My question is – do the costs of traveling to develop local marketplace strategies outweigh the benefits?
On the plus side, the work that we shared with the client was highly tailored to their local market and met with a great reception. And, for those who suggest that we could have done this virtually, I can only say that this beverage client does make extensive use of telepresence, but had determined that these meetings, due to their interactive nature, wouldn’t have been effective using telepresence.
As another benefit, it was great to get a much better sense of their business issues and work directly with the people developing the marketing tactics and strategies.

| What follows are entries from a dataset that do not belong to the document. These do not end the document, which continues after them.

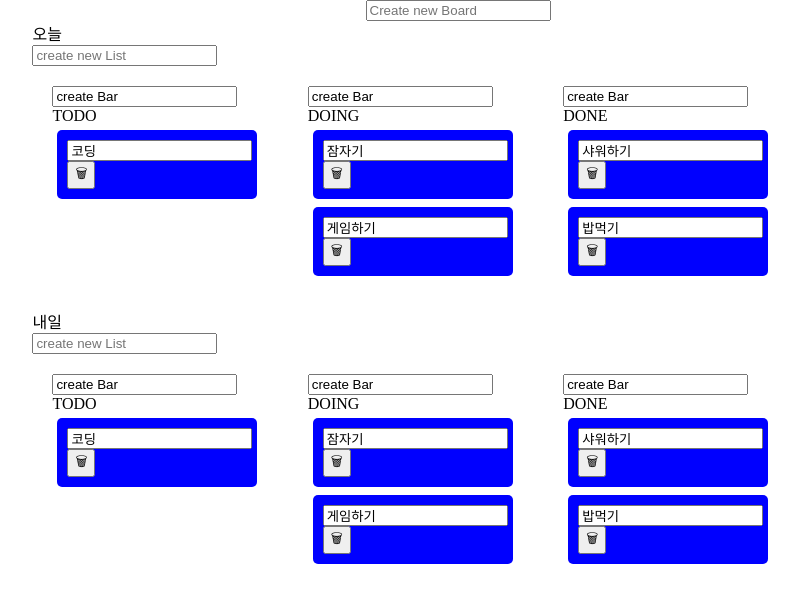
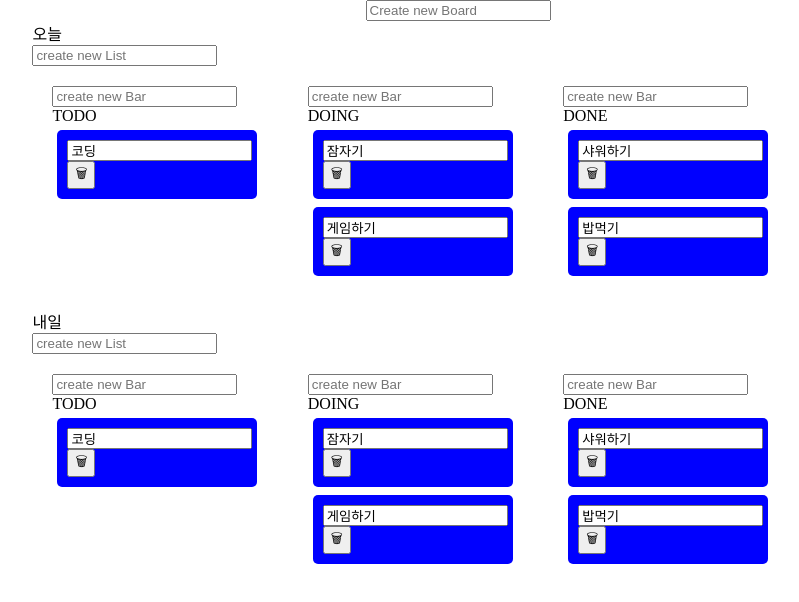
Before and after one commit to LikeRudin/recoil-start, a React (Vite) app: page / in a window 1280 px wide. Shown: the top 602 px of the page, without its empty margins (182-981 px from the left). Built offline with nearby package versions, Linux system fonts and the light colour scheme.

Commit message:
REFACTORIG: change input by actually working form

```diff
--- a/src/board-for-list.tsx
+++ b/src/board-for-list.tsx
@@ -66,7 +66,7 @@ const BoardForList = ({ boardName, boardIndex }: BoardForListProps) => {
           <FormCreatingList boardIndex={boardIndex} />
 
           <Droppable
-            droppableId={`${boardName}-${boardIndex}`}
+            droppableId={`board-${boardIndex}`}
             direction="horizontal"
             type="column"
           >
--- a/src/list-for-bar.tsx
+++ b/src/list-for-bar.tsx
@@ -2,6 +2,7 @@ import styled from "styled-components";
 import { Droppable, Draggable } from "react-beautiful-dnd";
 import Bar from "./bar";
 import { useEffect, useState, memo } from "react";
+import FormCreatingBar from "./components/create-bar";
 interface ListForBarProps {
   listName: string;
   bars: any[];
@@ -57,10 +58,10 @@ const ListForBar = ({
     >
       {(provided) => (
         <DragSpace {...provided.draggableProps} ref={provided.innerRef}>
-          <Input value="create Bar" />
+          <FormCreatingBar boardIndex={boardIndex} listIndex={listIndex} />
           <h1 {...provided.dragHandleProps}>{listName}</h1>
           <Droppable
-            droppableId={`${boardName}-${boardIndex}-${listIndex}`}
+            droppableId={`list-${boardIndex}-${listIndex}`}
             direction="vertical"
             type="row"
           >
```
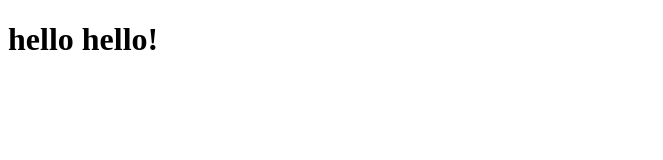
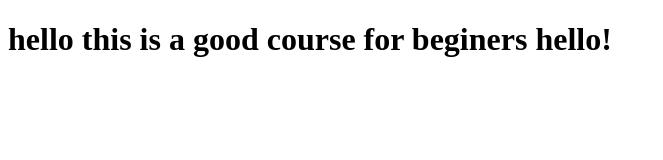
Before and after one commit to Omnipotent-coder0/coursera-test, a plain HTML site: page site/index.html in a window 1280 px wide. Shown: the whole page, without its empty margins (0-663 px from the left). Drawn offline with Linux system fonts and the light colour scheme.

Commit message:
small addiition to our page content

```diff
--- a/site/index.html
+++ b/site/index.html
@@ -4,6 +4,6 @@
         <title>Hello Coursera</title>
     </head>
     <body>
-        <h1>hello hello!</h1>
+        <h1>hello this is a good course for beginers hello!</h1>
     </body>
 </html>
```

This allows us to do better work and make better marketing strategy recommendations with the context.
On the cost side, I found it virtually impossible to engage in real dialogue with US domestic clients, and that necessarily the European in-country work crowded out other personal and business obligations. For example, I had to miss an important final presentation of a project I worked on for three months because it needed to occur during the two weeks while I was in Europe.
Also, at a personal level, I wasn’t able to communicate live with my teenage children the entire trip. Due to time zone differences and busy schedules, their schedule couldn’t possibly match up with mine; they were only available at 2am European time, and, with a demanding presentation schedule, I couldn’t afford to break up my sleep.
Here are my initial conclusions. Of course you can be more effective working with clients when you can meet with them in person. And international business travel is certainly interesting. So, if your focus is on international clients, then it definitely works to frequently travel to see these clients. But if you have a mix with much less international than domestic work, then international business travel can strain relations and effectiveness with the domestic clients. The international business travel “doesn’t play well with others” and reduces effectiveness with domestic clients who hired you with the expectation of having easy access. To me, it seems like the best thing is to have either a global job with a primary focus on international or to accept very few or no international assignments if the focus of your work is primarily domestic.
I’m interested to hear what others have to say on this topic. Is international business travel worth it?